How to complete this task – Your answer should repeat every line of the records below in which the word "style" appears.

Data to process –
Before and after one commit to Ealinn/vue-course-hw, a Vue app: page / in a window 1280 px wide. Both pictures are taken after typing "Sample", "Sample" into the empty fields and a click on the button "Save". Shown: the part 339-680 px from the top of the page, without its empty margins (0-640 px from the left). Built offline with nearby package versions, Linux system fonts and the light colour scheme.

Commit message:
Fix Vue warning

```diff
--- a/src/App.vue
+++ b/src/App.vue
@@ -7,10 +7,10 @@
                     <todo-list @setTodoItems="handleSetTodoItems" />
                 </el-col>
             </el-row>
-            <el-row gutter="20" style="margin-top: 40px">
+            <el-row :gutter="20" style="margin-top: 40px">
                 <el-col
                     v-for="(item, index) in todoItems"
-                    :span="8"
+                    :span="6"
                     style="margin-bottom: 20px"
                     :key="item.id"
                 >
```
---
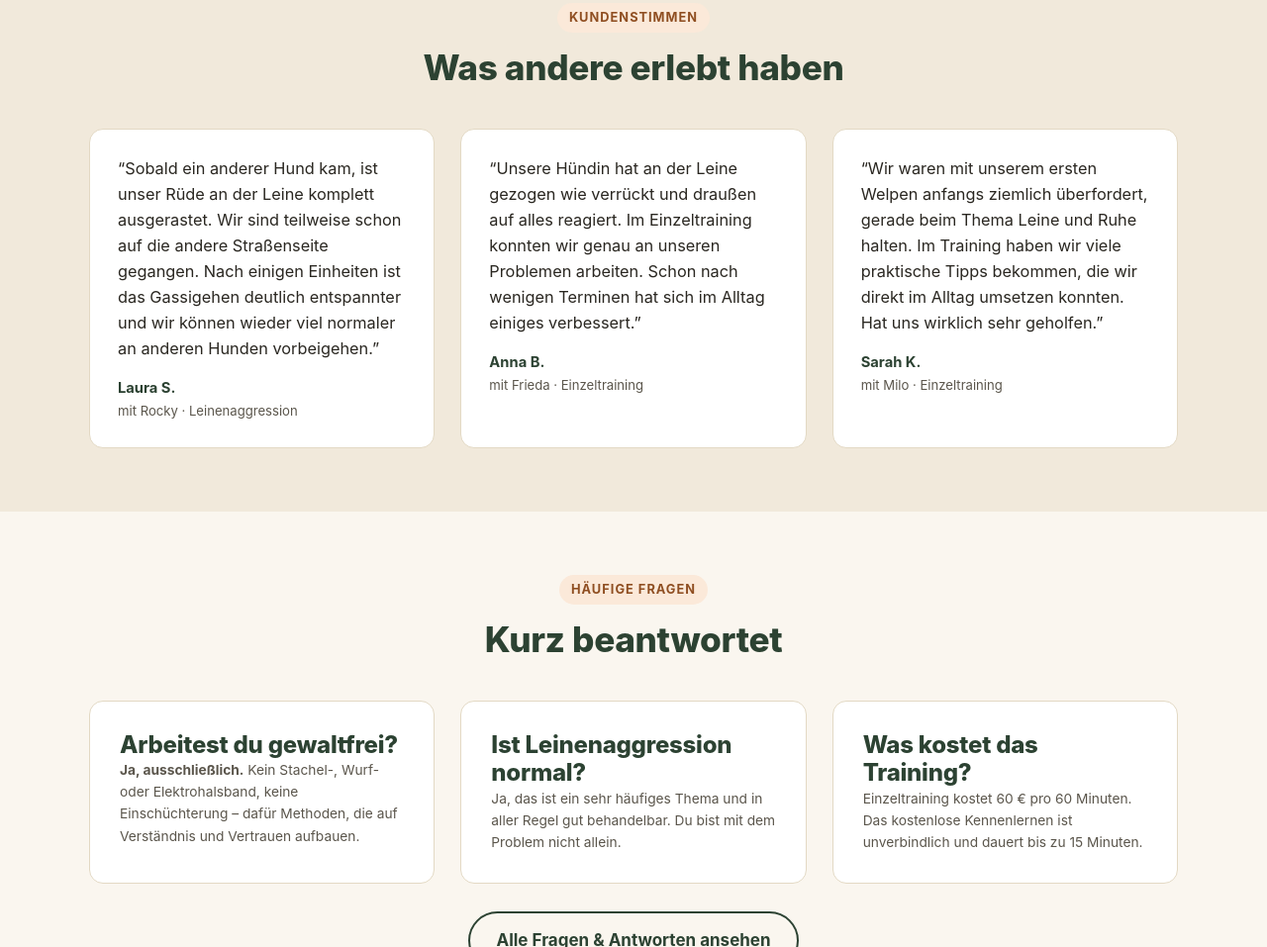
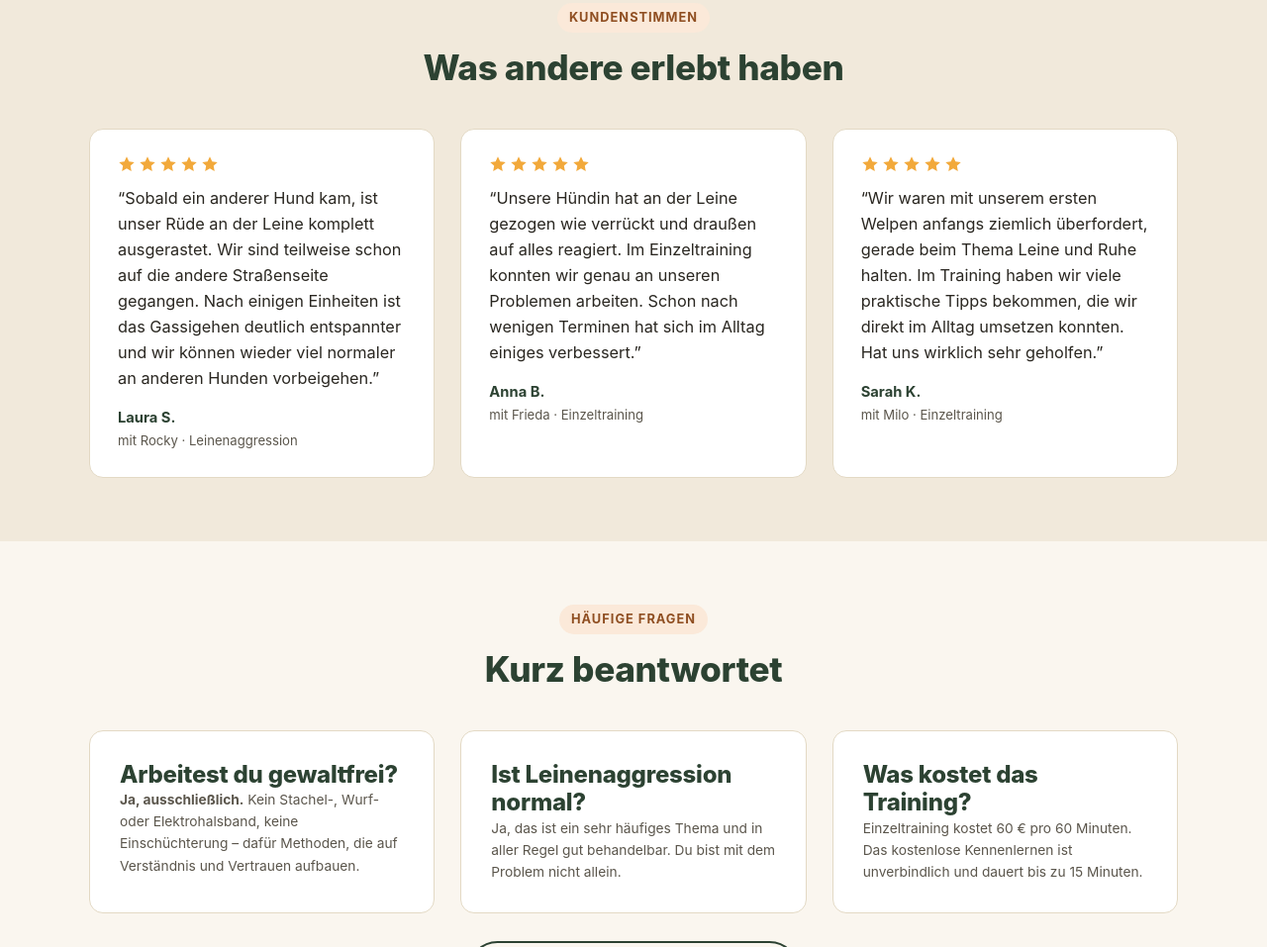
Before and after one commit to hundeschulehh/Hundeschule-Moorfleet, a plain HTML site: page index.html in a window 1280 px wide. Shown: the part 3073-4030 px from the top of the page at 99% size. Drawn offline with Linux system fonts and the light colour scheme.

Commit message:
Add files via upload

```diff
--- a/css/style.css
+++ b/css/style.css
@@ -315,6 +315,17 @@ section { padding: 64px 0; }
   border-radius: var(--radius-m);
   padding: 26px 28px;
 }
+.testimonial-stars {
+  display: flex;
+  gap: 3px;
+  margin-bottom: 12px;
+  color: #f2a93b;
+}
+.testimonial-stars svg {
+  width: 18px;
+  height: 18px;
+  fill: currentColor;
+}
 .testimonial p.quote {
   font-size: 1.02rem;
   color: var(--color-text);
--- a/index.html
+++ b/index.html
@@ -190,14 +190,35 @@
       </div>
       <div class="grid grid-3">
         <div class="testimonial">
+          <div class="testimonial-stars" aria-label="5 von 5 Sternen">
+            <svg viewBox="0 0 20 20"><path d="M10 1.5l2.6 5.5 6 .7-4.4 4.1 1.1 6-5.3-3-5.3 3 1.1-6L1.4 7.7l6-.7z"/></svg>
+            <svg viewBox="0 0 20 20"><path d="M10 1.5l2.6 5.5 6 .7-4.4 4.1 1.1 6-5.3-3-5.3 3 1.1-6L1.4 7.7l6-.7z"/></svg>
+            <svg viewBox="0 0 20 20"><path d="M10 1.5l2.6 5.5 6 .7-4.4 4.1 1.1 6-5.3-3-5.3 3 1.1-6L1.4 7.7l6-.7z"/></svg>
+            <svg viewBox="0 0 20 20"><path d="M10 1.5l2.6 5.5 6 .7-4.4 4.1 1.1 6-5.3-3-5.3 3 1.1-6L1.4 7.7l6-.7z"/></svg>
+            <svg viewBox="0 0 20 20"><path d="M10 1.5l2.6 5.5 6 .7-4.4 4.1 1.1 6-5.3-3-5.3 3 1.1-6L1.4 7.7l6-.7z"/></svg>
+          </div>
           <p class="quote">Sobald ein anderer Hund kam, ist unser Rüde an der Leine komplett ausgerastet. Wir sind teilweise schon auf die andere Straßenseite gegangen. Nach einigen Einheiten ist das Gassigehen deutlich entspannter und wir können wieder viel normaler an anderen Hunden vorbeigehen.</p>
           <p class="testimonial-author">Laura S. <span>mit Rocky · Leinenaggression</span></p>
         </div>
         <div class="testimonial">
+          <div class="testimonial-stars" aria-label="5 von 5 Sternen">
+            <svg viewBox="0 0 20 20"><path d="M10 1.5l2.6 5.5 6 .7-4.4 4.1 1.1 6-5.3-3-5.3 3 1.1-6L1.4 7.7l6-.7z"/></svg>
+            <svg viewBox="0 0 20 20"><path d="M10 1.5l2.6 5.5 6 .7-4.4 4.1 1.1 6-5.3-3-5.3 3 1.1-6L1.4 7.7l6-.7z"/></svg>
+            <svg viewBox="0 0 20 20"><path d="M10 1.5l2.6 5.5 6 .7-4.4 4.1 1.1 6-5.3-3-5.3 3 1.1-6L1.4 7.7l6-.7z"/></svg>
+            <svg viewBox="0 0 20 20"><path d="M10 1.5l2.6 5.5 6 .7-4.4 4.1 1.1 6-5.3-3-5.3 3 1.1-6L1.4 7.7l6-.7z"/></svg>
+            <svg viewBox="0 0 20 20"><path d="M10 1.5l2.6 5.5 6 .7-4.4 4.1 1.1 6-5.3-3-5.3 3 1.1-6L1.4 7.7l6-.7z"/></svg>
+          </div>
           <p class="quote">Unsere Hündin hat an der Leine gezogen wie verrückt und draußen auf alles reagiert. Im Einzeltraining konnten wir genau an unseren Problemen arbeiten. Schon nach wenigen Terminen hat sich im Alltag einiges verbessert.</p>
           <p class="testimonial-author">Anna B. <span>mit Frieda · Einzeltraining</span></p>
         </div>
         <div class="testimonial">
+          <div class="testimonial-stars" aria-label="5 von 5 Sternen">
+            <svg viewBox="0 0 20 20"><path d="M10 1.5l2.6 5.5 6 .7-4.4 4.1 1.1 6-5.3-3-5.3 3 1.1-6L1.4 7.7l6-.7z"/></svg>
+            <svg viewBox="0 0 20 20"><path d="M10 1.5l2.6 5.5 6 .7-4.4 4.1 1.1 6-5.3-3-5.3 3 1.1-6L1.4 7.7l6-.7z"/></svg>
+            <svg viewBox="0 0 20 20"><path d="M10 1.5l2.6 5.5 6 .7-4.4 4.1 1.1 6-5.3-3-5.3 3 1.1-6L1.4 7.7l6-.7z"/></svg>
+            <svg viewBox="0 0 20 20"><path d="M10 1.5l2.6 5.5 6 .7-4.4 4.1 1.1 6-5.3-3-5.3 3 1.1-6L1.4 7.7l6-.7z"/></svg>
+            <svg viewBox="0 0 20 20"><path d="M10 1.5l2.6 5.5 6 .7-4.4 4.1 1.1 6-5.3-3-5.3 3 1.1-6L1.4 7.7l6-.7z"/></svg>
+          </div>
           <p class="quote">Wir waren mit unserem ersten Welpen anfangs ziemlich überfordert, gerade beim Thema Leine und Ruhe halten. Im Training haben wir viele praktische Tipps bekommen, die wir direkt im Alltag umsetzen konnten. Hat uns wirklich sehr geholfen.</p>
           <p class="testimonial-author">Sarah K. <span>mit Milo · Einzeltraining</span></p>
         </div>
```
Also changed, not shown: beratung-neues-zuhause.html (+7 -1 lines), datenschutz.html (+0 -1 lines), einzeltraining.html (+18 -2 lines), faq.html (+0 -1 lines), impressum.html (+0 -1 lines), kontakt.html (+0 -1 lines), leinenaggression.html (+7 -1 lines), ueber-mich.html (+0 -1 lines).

Task result –
-            <el-row gutter="20" style="margin-top: 40px">
+            <el-row :gutter="20" style="margin-top: 40px">
                     style="margin-bottom: 20px"
--- a/css/style.css
+++ b/css/style.css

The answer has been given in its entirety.